Current best evidence for clinical care (more info)

Treatment Fu W, Liu Y, Liu L, et al. An open-label, randomized trial of the combination of IFN-kappa plus TFF2 with standard care in the treatment of patients with moderate COVID-19. EClinicalMedicine. 2020 Oct;27:100547. doi: 10.1016/j.eclinm.2020.100547. Epub 2020 Sep 20.

Background: Epidemic outbreaks caused by SARS-CoV-2 are worsening around the world, and there are no target drugs to treat COVID-19. IFN-? inhibits the replication of SARS-CoV-2; and TFF2 is a small secreted polypeptide that promotes the repair of mucosal injury and reduces the inflammatory responses. We used the synergistic effect of both proteins to treat COVID-19.

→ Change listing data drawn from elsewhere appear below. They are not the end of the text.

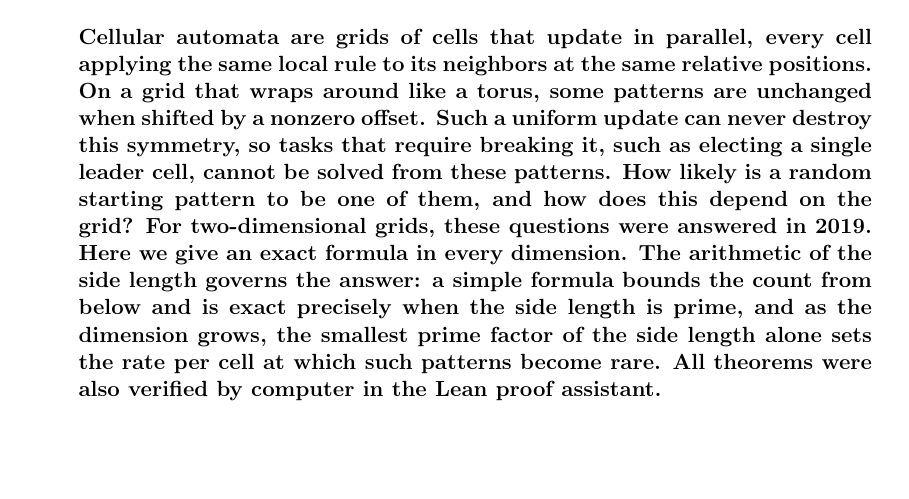
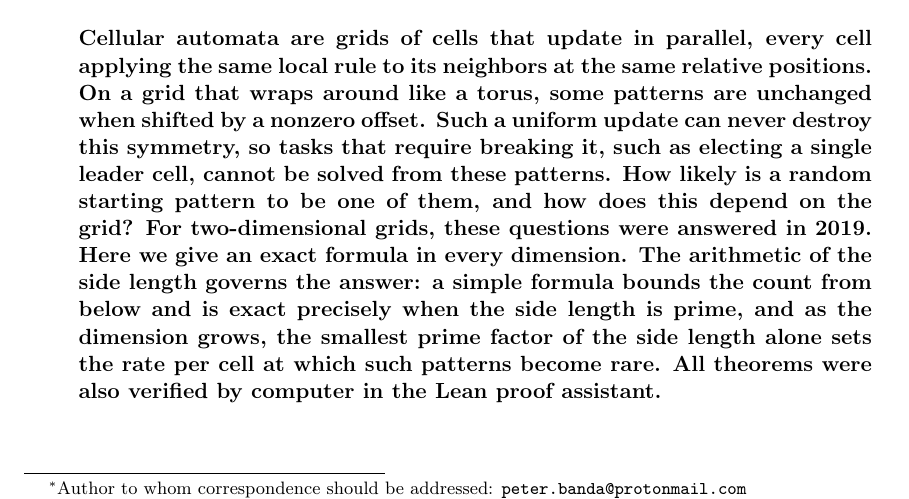
Before and after one commit to peterbanda/d-dim-shift-symmetry-in-ca, a LaTeX paper (shift_symmetry_d_dimensions.tex): part of page 1 of 28, cut so that both start at the same text. Compiled offline with pdfLaTeX.

Commit message:
Paper: contact email (first-page footnote)

```diff
--- a/shift_symmetry_d_dimensions.tex
+++ b/shift_symmetry_d_dimensions.tex
@@ -44,7 +44,7 @@ Enumeration, Bounds, Irreversibility, and Detection}
 
 %
 % Revision history and verification results are recorded in the supplementary material.
-\author{Peter Banda\\{\normalsize Cequence} \and John Caughman\\{\normalsize Portland State University} \and Tobi Lehman\\{\normalsize Functorial, Inc.}}
+\author{Peter Banda\thanks{Author to whom correspondence should be addressed: \texttt{peter.banda@protonmail.com}}\\{\normalsize Cequence} \and John Caughman\\{\normalsize Portland State University} \and Tobi Lehman\\{\normalsize Functorial, Inc.}}
 \date{}
 
 \begin{document}
```
Also changed, not shown: research/experiments/README.md, shift_symmetry_d_dimensions.pdf, 2 other files.
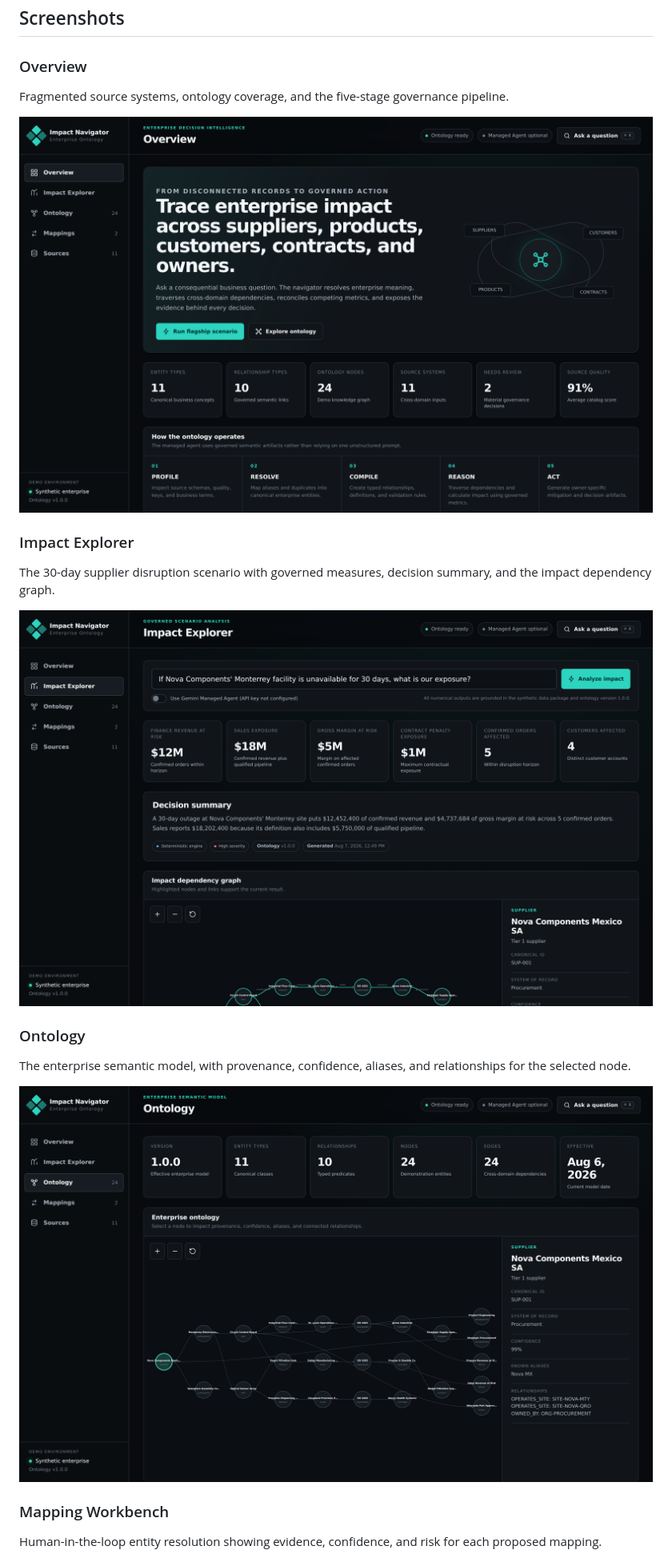
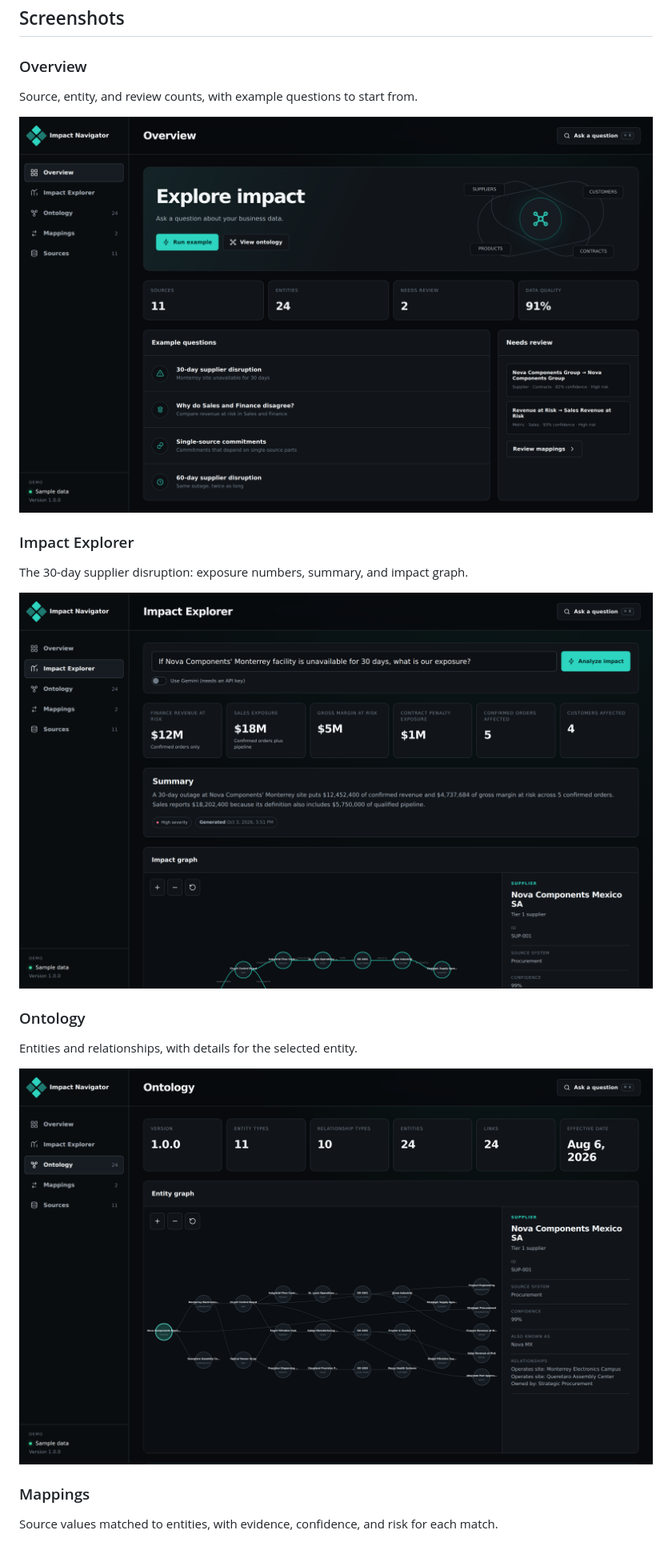
Before and after one commit to otey247/enterprise-impact-navigator, a Markdown page: README.md, the part around one of its changes. Shown at 80% size. Drawn GitHub-style; pictures changed too: docs/screenshots/01-overview.png, docs/screenshots/02-impact-explorer.png, docs/screenshots/03-ontology.png.

```diff
--- a/README.md
+++ b/README.md
@@ -10,23 +10,23 @@ The primary demonstration question is:
 
 ### Overview
 
-Fragmented source systems, ontology coverage, and the five-stage governance pipeline.
+Source, entity, and review counts, with example questions to start from.
 
 ![Overview](docs/screenshots/01-overview.png)
 
 ### Impact Explorer
 
-The 30-day supplier disruption scenario with governed measures, decision summary, and the impact dependency graph.
+The 30-day supplier disruption: exposure numbers, summary, and impact graph.
 
 ![Impact Explorer](docs/screenshots/02-impact-explorer.png)
 
 ### Ontology
 
-The enterprise semantic model, with provenance, confidence, aliases, and relationships for the selected node.
+Entities and relationships, with details for the selected entity.
 
 ![Ontology](docs/screenshots/03-ontology.png)
 
-### Mapping Workbench
+### Mappings
 
-Human-in-the-loop entity resolution showing evidence, confidence, and risk for each proposed mapping.
+Source values matched to entities, with evidence, confidence, and risk for each match.
 
```
Also changed, not shown: other parts of README.md (+2 -1 lines), CLAUDE.md (added, +12 -0 lines), DESIGN.md (added, +51 -0 lines), docs/screenshots/04-mapping-workbench.png, 8 other files.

Methods: We conducted an open-label, randomized, clinical trial involving patients with moderate COVID-19. Patients were assigned in a 1:1 ratio to receive either aerosol inhalation treatment with IFN-? and TFF2 every 24 h for six consecutive dosages in addition to standard care (experimental group) or standard care alone (control group). The primary endpoint was the time until a viral RNA negative conversion for SARS-CoV-2 in all clinical samples. The secondary clinical endpoint was the time of CT imaging improvement. Data analysis was performed per protocol. This study was registered with, ChiCTR2000030262.

Findings: Between March 23 and May 23 of 2020, 86 COVID-19 patients with symptoms of moderate illness were recruited, and 6 patients were excluded due to not matching the inclusion criteria (patients with pneumonia through chest radiography). Among the remaining 80 patients, 40 patients were assigned to experimental group, and the others were assigned to control group to only receive standard care. Efficacy and safety were evaluated for both groups. The time of viral RNA negative conversion in experimental group (Mean, 3·80 days, 95% CI 2·07-5·53), was significantly shorter than that in control group (7·40 days, 95% CI 4·57 to 10·23) (p = 0.031), and difference between means was 3·60 days. The percentage of patients in experimental group with reversion to negative viral RNA was significantly increased compared with control group on all sampling days (every day during the 12-day observation period) (p = 0·037). For the secondary endpoint, the experimental group had a significantly shorter time until improvement was seen by CT (Mean 6·21 days, N = 38/40, 95% CI 5·11-7·31) than that in control group (8·76 days, N = 34/40, 95% CI 7·57-9·96) (p = 0.002), and difference between means was 2·55 days. No discomfort or complications during aerosol inhalation were reported to the nurses by any experimental patients.

Interpretation: In conclusion, we found that aerosol inhalation of IFN-? plus TFF2 in combination with standard care is safe and superior to standard care alone in shortening the time up to viral RNA negative conversion in all clinical samples. In addition, the patients in experimental group had a significantly shortened CT imaging improvement time than those in control group. This study suggested that this combination treatment is able to facilitate clinical improvement (negative for virus, improvement by CT, reduced hospitalization stay) and thereby result in an early release from the hospital. These data support the need for exploration with a large-scale trial of IFN-? plus TFF2 to treat COVID-19.

Funding: Funding was provided by the National Natural Science Foundation of China, National Major Project for Control and Prevention of Infectious Disease in China, Shanghai Science and Technology Commission, Shanghai Municipal Health Commission.

Discipline / Specialty Area Score
Intensivist/Critical Care
Infectious Disease
Hospital Doctor/Hospitalists
Internal Medicine
Comments from MORE raters

Intensivist/Critical Care rater

The strengths are 1) the new modality of treatment investigated when no effective therapy of covid-19 found to date. 2) Using INF in the line of inflammatory theory is promising. The weaknesses are: 1) the faulty design. 2) There are several risks of bias involved in design and conduct. The control and study groups are mismatched not only in study drugs, but in several conducts. 3) It is a poorly written and defended study. 4) Multiple areas of treatment are missing. 5) When tocilizumab, anti-cytokines and front line antivirals fail over dexamethasone, it is surprising to accept INF can be such hugely effective. Final Impression: It's an interesting initiative to study antiviral treatment. But when COVID-19 is multisystem disorder, why IV INF was not used is beyond understanding. The huge risk of bias possibly made the interpretation of result unreliable.

Respirology/Pulmonology rater

This needs confirmation.